# THE TASK
The records below are to be retyped in full, without any alteration.

*** Opening of THE DATA ***

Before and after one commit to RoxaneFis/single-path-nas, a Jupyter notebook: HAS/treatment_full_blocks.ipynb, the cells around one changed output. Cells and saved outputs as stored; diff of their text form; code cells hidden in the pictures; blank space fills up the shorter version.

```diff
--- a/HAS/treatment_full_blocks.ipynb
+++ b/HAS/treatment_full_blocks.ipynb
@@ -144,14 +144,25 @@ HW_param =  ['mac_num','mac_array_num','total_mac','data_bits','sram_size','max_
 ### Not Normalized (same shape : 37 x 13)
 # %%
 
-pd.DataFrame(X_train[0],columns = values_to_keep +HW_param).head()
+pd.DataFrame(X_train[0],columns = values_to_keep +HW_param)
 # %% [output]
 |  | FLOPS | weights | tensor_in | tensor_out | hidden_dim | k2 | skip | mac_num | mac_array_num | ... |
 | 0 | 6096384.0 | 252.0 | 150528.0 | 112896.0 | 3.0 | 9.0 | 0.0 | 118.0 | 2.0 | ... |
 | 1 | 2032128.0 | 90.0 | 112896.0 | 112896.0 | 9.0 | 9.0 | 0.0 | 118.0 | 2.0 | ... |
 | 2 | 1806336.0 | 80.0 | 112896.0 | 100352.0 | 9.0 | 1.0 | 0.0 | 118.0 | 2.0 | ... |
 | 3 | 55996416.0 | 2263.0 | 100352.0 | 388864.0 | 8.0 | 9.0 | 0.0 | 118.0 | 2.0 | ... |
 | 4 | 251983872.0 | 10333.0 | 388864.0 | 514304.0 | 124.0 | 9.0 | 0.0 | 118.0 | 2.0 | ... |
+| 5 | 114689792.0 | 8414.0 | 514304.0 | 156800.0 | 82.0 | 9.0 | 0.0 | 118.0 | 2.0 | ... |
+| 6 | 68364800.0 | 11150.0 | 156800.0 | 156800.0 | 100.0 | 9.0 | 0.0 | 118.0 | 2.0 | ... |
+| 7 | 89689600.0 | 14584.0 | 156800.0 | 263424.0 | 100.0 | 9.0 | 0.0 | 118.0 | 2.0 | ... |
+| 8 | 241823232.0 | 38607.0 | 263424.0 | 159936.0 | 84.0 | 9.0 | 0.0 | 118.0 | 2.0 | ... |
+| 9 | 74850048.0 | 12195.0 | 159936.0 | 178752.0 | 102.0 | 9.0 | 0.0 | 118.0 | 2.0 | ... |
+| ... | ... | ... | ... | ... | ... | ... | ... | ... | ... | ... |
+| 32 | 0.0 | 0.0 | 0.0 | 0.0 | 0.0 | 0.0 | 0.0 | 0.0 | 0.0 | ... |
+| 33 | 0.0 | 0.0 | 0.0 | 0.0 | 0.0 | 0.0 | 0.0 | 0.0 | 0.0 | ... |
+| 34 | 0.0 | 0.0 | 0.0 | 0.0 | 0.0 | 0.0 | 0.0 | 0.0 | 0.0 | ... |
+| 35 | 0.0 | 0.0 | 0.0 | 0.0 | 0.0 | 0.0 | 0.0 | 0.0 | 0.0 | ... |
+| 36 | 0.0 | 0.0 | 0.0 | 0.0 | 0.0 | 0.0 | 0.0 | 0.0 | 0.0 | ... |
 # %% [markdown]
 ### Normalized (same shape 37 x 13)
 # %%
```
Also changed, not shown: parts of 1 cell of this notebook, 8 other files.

*** Close of THE DATA ***

# RESPONSE TO THE TASK
Before and after one commit to RoxaneFis/single-path-nas, a Jupyter notebook: HAS/treatment_full_blocks.ipynb, the cells around one changed output. Cells and saved outputs as stored; diff of their text form; code cells hidden in the pictures; blank space fills up the shorter version.

```diff
--- a/HAS/treatment_full_blocks.ipynb
+++ b/HAS/treatment_full_blocks.ipynb
@@ -144,14 +144,25 @@ HW_param =  ['mac_num','mac_array_num','total_mac','data_bits','sram_size','max_
 ### Not Normalized (same shape : 37 x 13)
 # %%
 
-pd.DataFrame(X_train[0],columns = values_to_keep +HW_param).head()
+pd.DataFrame(X_train[0],columns = values_to_keep +HW_param)
 # %% [output]
 |  | FLOPS | weights | tensor_in | tensor_out | hidden_dim | k2 | skip | mac_num | mac_array_num | ... |
 | 0 | 6096384.0 | 252.0 | 150528.0 | 112896.0 | 3.0 | 9.0 | 0.0 | 118.0 | 2.0 | ... |
 | 1 | 2032128.0 | 90.0 | 112896.0 | 112896.0 | 9.0 | 9.0 | 0.0 | 118.0 | 2.0 | ... |
 | 2 | 1806336.0 | 80.0 | 112896.0 | 100352.0 | 9.0 | 1.0 | 0.0 | 118.0 | 2.0 | ... |
 | 3 | 55996416.0 | 2263.0 | 100352.0 | 388864.0 | 8.0 | 9.0 | 0.0 | 118.0 | 2.0 | ... |
 | 4 | 251983872.0 | 10333.0 | 388864.0 | 514304.0 | 124.0 | 9.0 | 0.0 | 118.0 | 2.0 | ... |
+| 5 | 114689792.0 | 8414.0 | 514304.0 | 156800.0 | 82.0 | 9.0 | 0.0 | 118.0 | 2.0 | ... |
+| 6 | 68364800.0 | 11150.0 | 156800.0 | 156800.0 | 100.0 | 9.0 | 0.0 | 118.0 | 2.0 | ... |
+| 7 | 89689600.0 | 14584.0 | 156800.0 | 263424.0 | 100.0 | 9.0 | 0.0 | 118.0 | 2.0 | ... |
+| 8 | 241823232.0 | 38607.0 | 263424.0 | 159936.0 | 84.0 | 9.0 | 0.0 | 118.0 | 2.0 | ... |
+| 9 | 74850048.0 | 12195.0 | 159936.0 | 178752.0 | 102.0 | 9.0 | 0.0 | 118.0 | 2.0 | ... |
+| ... | ... | ... | ... | ... | ... | ... | ... | ... | ... | ... |
+| 32 | 0.0 | 0.0 | 0.0 | 0.0 | 0.0 | 0.0 | 0.0 | 0.0 | 0.0 | ... |
+| 33 | 0.0 | 0.0 | 0.0 | 0.0 | 0.0 | 0.0 | 0.0 | 0.0 | 0.0 | ... |
+| 34 | 0.0 | 0.0 | 0.0 | 0.0 | 0.0 | 0.0 | 0.0 | 0.0 | 0.0 | ... |
+| 35 | 0.0 | 0.0 | 0.0 | 0.0 | 0.0 | 0.0 | 0.0 | 0.0 | 0.0 | ... |
+| 36 | 0.0 | 0.0 | 0.0 | 0.0 | 0.0 | 0.0 | 0.0 | 0.0 | 0.0 | ... |
 # %% [markdown]
 ### Normalized (same shape 37 x 13)
 # %%
```
Also changed, not shown: parts of 1 cell of this notebook, 8 other files.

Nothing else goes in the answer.